  3. Bird-Smart Wind Campaign Director Location: Washington, DC Application Submission Deadline - April 10, 2018 The Director, Bird-Smart Wind Energy Campaign leads ABC's work to minimize the impact to birds caused by the development of wind power and associated electrical transmission lines and towers. The Director works in close collaboration with other ABC program staff and with supervision from the Vice President of Policy. Using communication, advocacy and (if necessary) legal tools, the work will focus on establishing mitigation requirements and regulations to protect birds at wind energy facilities; addressing the most poorly sited wind projects; educating key decision makers and the public; and engaging industry representatives to protect threatened and endangered species, eagles, and other federally-protected birds. The position requires excellent advocacy and communication experience, strong writing skills, and a broad knowledge of renewable energy development and bird collisions. Primary Duties: 1. Develop and implement communication and policy initiatives: Work with ABC staff, NGO partners, and other leaders to identify, develop, and implement a high-profile national campaign to minimize the impact of wind turbines on birds. Develop strategies, partnerships, and agency liaisons to address the issue. 2. Advocate for and develop necessary messaging and materials for bird smart wind policies, including influencing federal legislation and regulations, advancing mitigation policies, and meeting with industry representatives to find solutions to the threat of collisions. 3. Identify and stop the most damaging wind projects to birds using communications, advocacy, legal, and other tools that are available. 4. Partnerships and Coalition Building: Represent ABC's work with other institutions, government, and conservation organizations to advance the campaign. Work with, mentor, and assist partners in support of the campaign. Maintain excellent communication with ABC staff about activities and finances, and produce articles for publicity and website. Position Requirements: • Bachelor's degree or higher in communications or political science, or a related field with knowledge of conservation and management needs of birds, or equivalent experience. Creativity and demonstrated leadership skills required. • Proven ability to manage multiple projects, produce effective results. Entrepreneurial spirit. • Proven ability to meet deadlines. Ability to find solutions and demonstrate tenacity for difficult or long-term projects. • Previous experience building partnerships and working collaboratively with other organizations. • An outgoing, positive, persuasive manner and predisposition for collaboration, but with ability to work both independently and as part of a team. • Knowledge of birds preferred. • Excellent writing, presentation, and organizational skills. • Willing and able to travel frequently. To Apply: Please follow the link to apply online at BambooHR: https://abcbirds.bamboohr.com/jobs/view.php?id=20 If you have trouble with the site, please send your cover letter and resume as ONE document to HR@abcbirds.org Steve Holmer Vice President of Policy American Bird Conservancy & Director, Bird Conservation Alliance 202-888-7490 sholmer@abcbirds.org

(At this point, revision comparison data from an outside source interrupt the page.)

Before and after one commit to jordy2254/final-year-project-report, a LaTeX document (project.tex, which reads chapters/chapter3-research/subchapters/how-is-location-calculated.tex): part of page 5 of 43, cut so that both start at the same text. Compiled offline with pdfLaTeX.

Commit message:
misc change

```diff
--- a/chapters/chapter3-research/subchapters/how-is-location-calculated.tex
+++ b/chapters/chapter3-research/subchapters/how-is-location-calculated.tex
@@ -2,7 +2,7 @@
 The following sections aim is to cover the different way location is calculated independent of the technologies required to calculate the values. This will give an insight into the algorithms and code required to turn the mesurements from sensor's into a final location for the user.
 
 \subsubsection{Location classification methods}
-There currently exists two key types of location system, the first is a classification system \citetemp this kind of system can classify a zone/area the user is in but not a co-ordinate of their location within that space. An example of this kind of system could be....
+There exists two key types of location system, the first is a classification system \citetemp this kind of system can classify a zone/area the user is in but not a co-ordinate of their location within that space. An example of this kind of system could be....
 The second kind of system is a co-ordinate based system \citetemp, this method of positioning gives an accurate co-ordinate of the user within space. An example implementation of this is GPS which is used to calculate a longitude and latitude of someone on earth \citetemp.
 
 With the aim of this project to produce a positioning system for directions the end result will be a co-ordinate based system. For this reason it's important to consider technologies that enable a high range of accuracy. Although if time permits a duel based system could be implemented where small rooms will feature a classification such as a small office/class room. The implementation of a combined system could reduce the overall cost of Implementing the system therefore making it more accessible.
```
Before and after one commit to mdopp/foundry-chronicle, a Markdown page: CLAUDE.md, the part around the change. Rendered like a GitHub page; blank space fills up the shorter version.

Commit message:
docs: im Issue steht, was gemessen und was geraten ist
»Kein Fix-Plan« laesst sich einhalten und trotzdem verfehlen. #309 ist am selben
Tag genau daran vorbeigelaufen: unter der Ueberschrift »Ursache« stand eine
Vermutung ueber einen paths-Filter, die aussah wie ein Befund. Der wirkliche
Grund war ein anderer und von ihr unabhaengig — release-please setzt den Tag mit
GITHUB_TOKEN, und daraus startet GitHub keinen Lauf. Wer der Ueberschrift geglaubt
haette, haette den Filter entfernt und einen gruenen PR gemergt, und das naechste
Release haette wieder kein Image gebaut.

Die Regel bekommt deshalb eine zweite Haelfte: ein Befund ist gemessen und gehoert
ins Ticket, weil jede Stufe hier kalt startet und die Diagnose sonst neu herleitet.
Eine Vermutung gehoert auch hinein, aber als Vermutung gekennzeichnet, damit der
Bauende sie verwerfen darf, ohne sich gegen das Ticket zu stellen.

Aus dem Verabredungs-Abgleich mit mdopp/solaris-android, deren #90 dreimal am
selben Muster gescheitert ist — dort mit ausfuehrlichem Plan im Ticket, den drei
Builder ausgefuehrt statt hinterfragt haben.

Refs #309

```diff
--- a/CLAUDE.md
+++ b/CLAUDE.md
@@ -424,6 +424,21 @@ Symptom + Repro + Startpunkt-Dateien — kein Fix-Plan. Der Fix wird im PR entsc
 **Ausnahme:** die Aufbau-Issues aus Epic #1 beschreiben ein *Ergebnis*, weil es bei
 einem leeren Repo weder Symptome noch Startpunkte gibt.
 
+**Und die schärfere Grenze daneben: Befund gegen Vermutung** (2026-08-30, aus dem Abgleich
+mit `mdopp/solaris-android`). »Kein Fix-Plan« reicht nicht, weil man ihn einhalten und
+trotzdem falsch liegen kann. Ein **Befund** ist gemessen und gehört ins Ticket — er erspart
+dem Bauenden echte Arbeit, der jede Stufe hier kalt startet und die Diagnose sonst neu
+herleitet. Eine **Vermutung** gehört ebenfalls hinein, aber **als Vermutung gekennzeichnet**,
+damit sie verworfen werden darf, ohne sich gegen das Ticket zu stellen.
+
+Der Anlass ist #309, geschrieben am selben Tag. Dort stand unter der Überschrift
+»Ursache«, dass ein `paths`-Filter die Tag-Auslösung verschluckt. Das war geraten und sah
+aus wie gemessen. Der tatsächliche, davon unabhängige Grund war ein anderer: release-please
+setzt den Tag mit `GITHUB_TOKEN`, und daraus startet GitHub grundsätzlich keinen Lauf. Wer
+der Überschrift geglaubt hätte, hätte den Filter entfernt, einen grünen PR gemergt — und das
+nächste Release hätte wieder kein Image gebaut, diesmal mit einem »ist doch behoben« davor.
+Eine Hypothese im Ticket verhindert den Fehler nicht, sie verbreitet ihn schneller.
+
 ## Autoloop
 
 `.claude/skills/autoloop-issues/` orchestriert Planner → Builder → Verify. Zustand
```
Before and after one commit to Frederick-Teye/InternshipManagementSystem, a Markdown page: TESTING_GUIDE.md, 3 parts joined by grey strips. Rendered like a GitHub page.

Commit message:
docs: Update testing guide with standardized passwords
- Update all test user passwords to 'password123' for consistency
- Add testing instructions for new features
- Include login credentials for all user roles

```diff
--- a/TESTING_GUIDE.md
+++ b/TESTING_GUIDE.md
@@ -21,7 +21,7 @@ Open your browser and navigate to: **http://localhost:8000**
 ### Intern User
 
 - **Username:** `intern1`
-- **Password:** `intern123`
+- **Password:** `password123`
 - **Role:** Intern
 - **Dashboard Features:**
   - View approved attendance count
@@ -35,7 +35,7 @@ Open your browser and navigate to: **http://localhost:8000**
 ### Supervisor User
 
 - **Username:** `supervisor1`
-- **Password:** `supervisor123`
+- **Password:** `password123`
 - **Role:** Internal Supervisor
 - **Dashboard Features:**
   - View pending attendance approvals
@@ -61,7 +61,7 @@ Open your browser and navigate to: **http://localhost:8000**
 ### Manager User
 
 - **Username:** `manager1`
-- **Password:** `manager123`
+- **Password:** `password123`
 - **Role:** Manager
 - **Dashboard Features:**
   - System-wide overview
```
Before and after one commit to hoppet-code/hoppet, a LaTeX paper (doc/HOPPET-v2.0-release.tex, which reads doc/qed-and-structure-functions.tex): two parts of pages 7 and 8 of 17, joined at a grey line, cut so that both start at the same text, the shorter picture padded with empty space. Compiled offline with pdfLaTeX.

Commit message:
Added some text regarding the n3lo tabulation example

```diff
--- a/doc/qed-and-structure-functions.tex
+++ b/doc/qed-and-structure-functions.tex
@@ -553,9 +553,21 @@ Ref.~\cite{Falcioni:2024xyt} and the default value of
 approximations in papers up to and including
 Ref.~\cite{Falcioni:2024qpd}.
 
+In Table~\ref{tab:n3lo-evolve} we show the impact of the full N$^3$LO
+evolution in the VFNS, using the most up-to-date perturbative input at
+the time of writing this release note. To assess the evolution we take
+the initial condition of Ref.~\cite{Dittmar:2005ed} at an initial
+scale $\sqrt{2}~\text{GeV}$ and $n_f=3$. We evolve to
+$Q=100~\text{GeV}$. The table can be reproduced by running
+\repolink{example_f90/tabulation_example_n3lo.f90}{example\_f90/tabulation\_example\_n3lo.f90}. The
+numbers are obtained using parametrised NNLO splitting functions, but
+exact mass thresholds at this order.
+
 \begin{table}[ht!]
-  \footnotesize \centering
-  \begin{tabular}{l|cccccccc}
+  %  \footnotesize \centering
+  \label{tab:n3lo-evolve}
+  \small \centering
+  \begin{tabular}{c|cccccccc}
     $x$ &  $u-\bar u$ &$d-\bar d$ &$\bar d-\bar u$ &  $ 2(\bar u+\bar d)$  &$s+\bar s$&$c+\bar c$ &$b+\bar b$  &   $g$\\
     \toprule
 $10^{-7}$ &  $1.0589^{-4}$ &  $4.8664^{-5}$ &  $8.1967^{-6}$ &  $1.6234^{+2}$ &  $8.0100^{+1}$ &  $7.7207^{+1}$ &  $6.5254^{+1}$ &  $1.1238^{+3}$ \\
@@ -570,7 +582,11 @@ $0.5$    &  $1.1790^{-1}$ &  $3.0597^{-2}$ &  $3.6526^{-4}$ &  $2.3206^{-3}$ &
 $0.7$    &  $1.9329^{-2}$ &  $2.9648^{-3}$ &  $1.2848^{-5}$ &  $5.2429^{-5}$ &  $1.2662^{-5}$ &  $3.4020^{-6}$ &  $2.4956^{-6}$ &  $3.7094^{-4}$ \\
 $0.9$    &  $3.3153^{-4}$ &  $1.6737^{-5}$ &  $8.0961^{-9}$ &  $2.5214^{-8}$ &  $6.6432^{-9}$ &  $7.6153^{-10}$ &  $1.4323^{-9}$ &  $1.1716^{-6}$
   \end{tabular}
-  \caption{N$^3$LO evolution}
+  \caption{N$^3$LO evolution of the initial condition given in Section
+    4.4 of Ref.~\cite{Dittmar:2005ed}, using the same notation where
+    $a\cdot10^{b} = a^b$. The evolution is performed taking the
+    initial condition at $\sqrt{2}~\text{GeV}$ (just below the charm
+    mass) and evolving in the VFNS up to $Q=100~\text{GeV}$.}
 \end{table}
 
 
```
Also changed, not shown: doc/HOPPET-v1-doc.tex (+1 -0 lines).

  4. This news and analysis are provided by the Ornithological Council, a consortium supported by 11 ornithological societies. Join or renew your membership in your ornithological society if you value the services these societies provide to you, including Ornithology Exchange and the Ornithological Council! Over the past several months, scientific organizations, including the American Ornithological Society and the Ornithological Council, have expressed concern and objected to the planned closure of the USGS Biological Survey Unit, housed at the National Museum of Natural History at the Smithsonian. The planned closure was premised on the FY18 budget proposed by the Administration which called for drastic cuts in non-defense discretionary spending. Every agency was told to determine how it would meet these drastic reductions, including program closures. The USGS Ecosystems program marked the Biological Survey Unit, among others, for closure. The American Ornithological Society joined with the American Society of Mammalogists in protesting this plan, via a letter published in SCIENCE. The Ornithological Council and other scientific organizations voiced objections to USGS leadership. Nonetheless, the Ecosystems program initiated actual measures to close the program and re-locate the staff. Meanwhile, the Ornithological Council continued to protest, pointing out that no actual budget cuts had yet occurred. Indeed, a few weeks ago, a budget resolution was enacted that raised non-defense discretionary spending caps by more than $100 billion. The Omnibus appropriations bill for FY18 (what's left of it) that is likely to include a small increase (about 1%) for USGS. No decrease.*** Another plea to the Ecosystems leadership pointing out that there would likely be no decrease brought a positive response! The Ornithological Council was informed that if funds are in fact available, the Biological Survey Unit WILL be restored! ***This is a very "top-line" number. What Congress appropriates to any particular agency does not necessarily translate into an increase for each unit of the agency or for every program. The next stage in the process is called a "current year plan" in which the appropriated funds are actually apportioned within the agency.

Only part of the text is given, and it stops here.